**Description of the task**
Return every line of the records that includes the string "gate".

**Provided material**
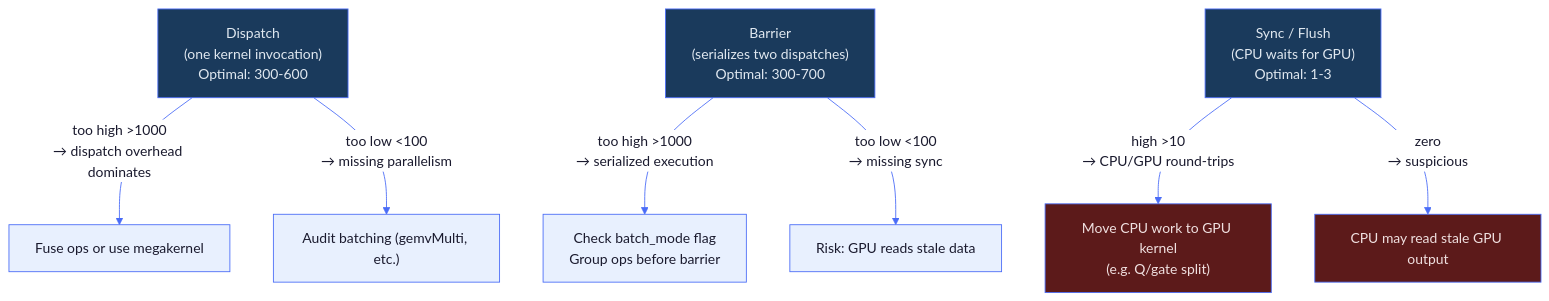
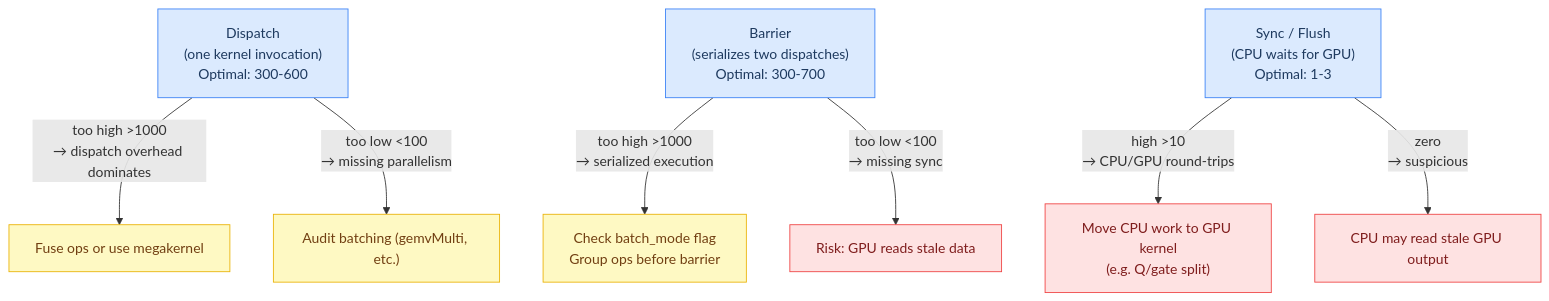
Before and after one commit to maci0/agave: the third of 6 diagrams in docs/tutorial/appendix-profiling.md, drawn with Mermaid. The commit also changed other lines of this file and 24 other files, not shown here.

First line of the commit message:
docs: convert all mermaid diagrams to classDef semantic colors

````diff
--- a/docs/tutorial/appendix-profiling.md
+++ b/docs/tutorial/appendix-profiling.md
@@ -194,35 +196,26 @@
 ```mermaid
-%%{init: {'theme': 'base', 'themeVariables': {
-  'primaryColor': '#e8f0fe',
-  'primaryTextColor': '#1a1a2e',
-  'primaryBorderColor': '#4a6cf7',
-  'lineColor': '#4a6cf7',
-  'secondaryColor': '#f0f4ff',
-  'tertiaryColor': '#f8f9ff',
-  'edgeLabelBackground': '#ffffff',
-  'clusterBkg': '#f0f4ff',
-  'clusterBorder': '#4a6cf7',
-  'titleColor': '#1a1a2e',
-  'nodeTextColor': '#1a1a2e',
-  'fontFamily': 'ui-monospace, SFMono-Regular, monospace'
-}}}%%
 graph TD
-    Dispatch["Dispatch\n(one kernel invocation)\nOptimal: 300-600"]
-    Barrier["Barrier\n(serializes two dispatches)\nOptimal: 300-700"]
-    Sync["Sync / Flush\n(CPU waits for GPU)\nOptimal: 1-3"]
+    classDef setup     fill:#dbeafe,stroke:#3b82f6,color:#1e3a5f
+    classDef sync      fill:#dcfce7,stroke:#22c55e,color:#14532d
+    classDef migration fill:#fef9c3,stroke:#eab308,color:#713f12
+    classDef success   fill:#bbf7d0,stroke:#16a34a,color:#14532d
+    classDef danger    fill:#fee2e2,stroke:#ef4444,color:#7f1d1d
+    classDef optional  fill:#f3e8ff,stroke:#9333ea,color:#581c87
 
-    Dispatch -->|"too high >1000\n→ dispatch overhead dominates"| HighDisp["Fuse ops or use megakernel"]
-    Dispatch -->|"too low <100\n→ missing parallelism"| LowDisp["Audit batching (gemvMulti, etc.)"]
+    Dispatch["Dispatch\n(one kernel invocation)\nOptimal: 300-600"]:::setup
+    Barrier["Barrier\n(serializes two dispatches)\nOptimal: 300-700"]:::setup
+    Sync["Sync / Flush\n(CPU waits for GPU)\nOptimal: 1-3"]:::setup
+    HighDisp["Fuse ops or use megakernel"]:::migration
+    LowDisp["Audit batching (gemvMulti, etc.)"]:::migration
+    HighBarr["Check batch_mode flag\nGroup ops before barrier"]:::migration
+    LowBarr["Risk: GPU reads stale data"]:::danger
+    HighSync["Move CPU work to GPU kernel\n(e.g. Q/gate split)"]:::danger
+    ZeroSync["CPU may read stale GPU output"]:::danger
 
-    Barrier -->|"too high >1000\n→ serialized execution"| HighBarr["Check batch_mode flag\nGroup ops before barrier"]
-    Barrier -->|"too low <100\n→ missing sync"| LowBarr["Risk: GPU reads stale data"]
-
-    Sync -->|"high >10\n→ CPU/GPU round-trips"| HighSync["Move CPU work to GPU kernel\n(e.g. Q/gate split)"]
-    Sync -->|"zero\n→ suspicious"| ZeroSync["CPU may read stale GPU output"]
-
-    style Dispatch fill:#1a3a5c,color:#e0e8f0
-    style Barrier fill:#1a3a5c,color:#e0e8f0
-    style Sync fill:#1a3a5c,color:#e0e8f0
-    style HighSync fill:#5c1a1a,color:#f0e0e0
-    style ZeroSync fill:#5c1a1a,color:#f0e0e0
+    Dispatch -->|"too high >1000\n→ dispatch overhead dominates"| HighDisp
+    Dispatch -->|"too low <100\n→ missing parallelism"| LowDisp
+    Barrier -->|"too high >1000\n→ serialized execution"| HighBarr
+    Barrier -->|"too low <100\n→ missing sync"| LowBarr
+    Sync -->|"high >10\n→ CPU/GPU round-trips"| HighSync
+    Sync -->|"zero\n→ suspicious"| ZeroSync
 ```
````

**Written response**
+    HighSync["Move CPU work to GPU kernel\n(e.g. Q/gate split)"]:::danger
-    Sync -->|"high >10\n→ CPU/GPU round-trips"| HighSync["Move CPU work to GPU kernel\n(e.g. Q/gate split)"]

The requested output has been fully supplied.